- [Records for processing]:
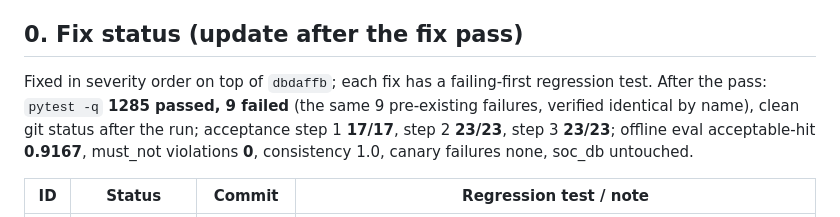
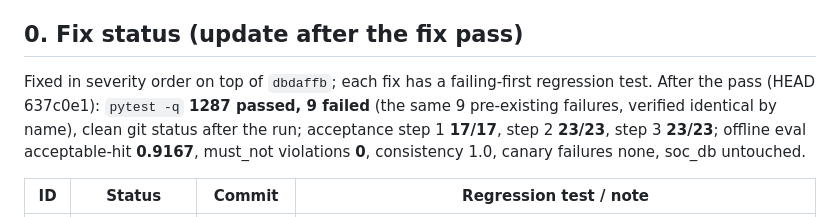
Before and after one commit to khosoongyang/agentic-netwitness-soc-assistant, a Markdown page: docs/triage-audit.md, the part around the change. Rendered like a GitHub page.

Commit message:
Audit doc: final post-fix test count (1287 passed, same 9 pre-existing failures)

```diff
--- a/docs/triage-audit.md
+++ b/docs/triage-audit.md
@@ -9,7 +9,7 @@ copies; outputs below are pasted verbatim (trimmed).
 ## 0. Fix status (update after the fix pass)
 
 Fixed in severity order on top of `dbdaffb`; each fix has a failing-first
-regression test. After the pass: `pytest -q` **1285 passed, 9 failed** (the
+regression test. After the pass (HEAD 637c0e1): `pytest -q` **1287 passed, 9 failed** (the
 same 9 pre-existing failures, verified identical by name), clean git status
 after the run; acceptance step 1 **17/17**, step 2 **23/23**, step 3 **23/23**;
 offline eval acceptable-hit **0.9167**, must_not violations **0**, consistency
```
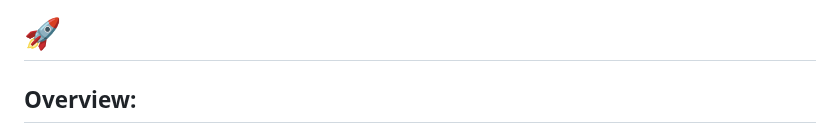
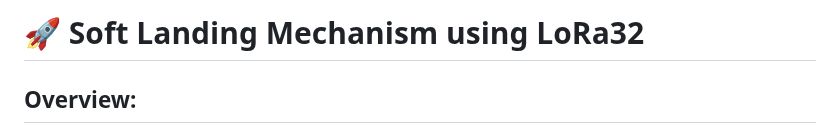
Before and after one commit to NidheeSal/Development-of-Soft-Landing-Mechanism-Space-Lander-, a Markdown page: README.md, the part around one of its changes. Drawn GitHub-style.

```diff
--- a/README.md
+++ b/README.md
@@ -1,4 +1,4 @@
-# 🚀
+# 🚀 Soft Landing Mechanism using LoRa32
 
 ## Overview:
 The Soft Landing Mechanism is designed to ensure a controlled and safe landing for aerial or space vehicles. The system detects descent, analyzes stability, and activates thrusters/motors to reduce impact force, preventing damage to the vehicle and payload.
```
Also changed, not shown: other parts of README.md (+1 -1 lines).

- [To do]: Every record above, copied exactly and without a single picture, makes up the answer.

- [Response]:
Before and after one commit to khosoongyang/agentic-netwitness-soc-assistant, a Markdown page: docs/triage-audit.md, the part around the change. Rendered like a GitHub page.

Commit message:
Audit doc: final post-fix test count (1287 passed, same 9 pre-existing failures)

```diff
--- a/docs/triage-audit.md
+++ b/docs/triage-audit.md
@@ -9,7 +9,7 @@ copies; outputs below are pasted verbatim (trimmed).
 ## 0. Fix status (update after the fix pass)
 
 Fixed in severity order on top of `dbdaffb`; each fix has a failing-first
-regression test. After the pass: `pytest -q` **1285 passed, 9 failed** (the
+regression test. After the pass (HEAD 637c0e1): `pytest -q` **1287 passed, 9 failed** (the
 same 9 pre-existing failures, verified identical by name), clean git status
 after the run; acceptance step 1 **17/17**, step 2 **23/23**, step 3 **23/23**;
 offline eval acceptable-hit **0.9167**, must_not violations **0**, consistency
```
Before and after one commit to NidheeSal/Development-of-Soft-Landing-Mechanism-Space-Lander-, a Markdown page: README.md, the part around one of its changes. Drawn GitHub-style.

```diff
--- a/README.md
+++ b/README.md
@@ -1,4 +1,4 @@
-# 🚀
+# 🚀 Soft Landing Mechanism using LoRa32
 
 ## Overview:
 The Soft Landing Mechanism is designed to ensure a controlled and safe landing for aerial or space vehicles. The system detects descent, analyzes stability, and activates thrusters/motors to reduce impact force, preventing damage to the vehicle and payload.
```
Also changed, not shown: other parts of README.md (+1 -1 lines).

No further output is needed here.